RECORDS SHOWN:
#####
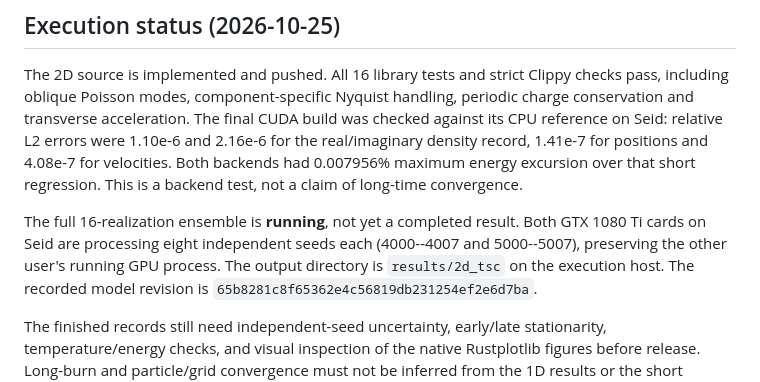
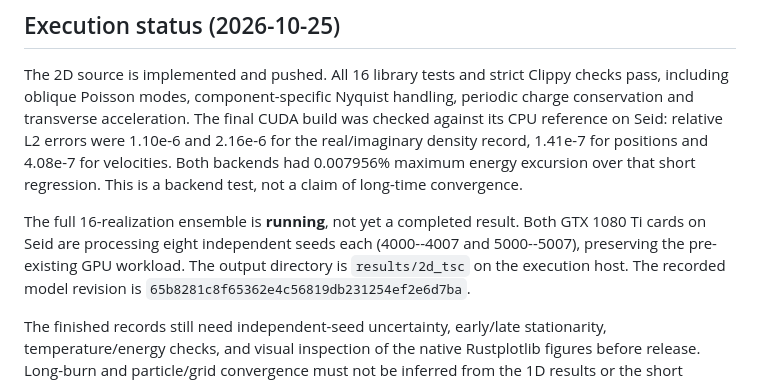
Before and after one commit to jvierine/rpic_isr, a Markdown page: TWO_DIMENSIONAL.md, the part around the change. GitHub-like rendering.

Commit message:
Clarify preservation of existing GPU workload

```diff
--- a/TWO_DIMENSIONAL.md
+++ b/TWO_DIMENSIONAL.md
@@ -94,7 +94,7 @@ not a claim of long-time convergence.
 
 The full 16-realization ensemble is **running**, not yet a completed result.
 Both GTX 1080 Ti cards on Seid are processing eight independent seeds each
-(4000--4007 and 5000--5007), preserving the other user's running GPU process.
+(4000--4007 and 5000--5007), preserving the pre-existing GPU workload.
 The output directory is `results/2d_tsc` on the execution host. The recorded
 model revision is `65b8281c8f65362e4c56819db231254ef2e6d7ba`.
 
```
#####
TRY IT: Would you copy the records word for word, without any of their pictures?

YOUR RESPONSE:
Before and after one commit to jvierine/rpic_isr, a Markdown page: TWO_DIMENSIONAL.md, the part around the change. GitHub-like rendering.

Commit message:
Clarify preservation of existing GPU workload

```diff
--- a/TWO_DIMENSIONAL.md
+++ b/TWO_DIMENSIONAL.md
@@ -94,7 +94,7 @@ not a claim of long-time convergence.
 
 The full 16-realization ensemble is **running**, not yet a completed result.
 Both GTX 1080 Ti cards on Seid are processing eight independent seeds each
-(4000--4007 and 5000--5007), preserving the other user's running GPU process.
+(4000--4007 and 5000--5007), preserving the pre-existing GPU workload.
 The output directory is `results/2d_tsc` on the execution host. The recorded
 model revision is `65b8281c8f65362e4c56819db231254ef2e6d7ba`.
 
```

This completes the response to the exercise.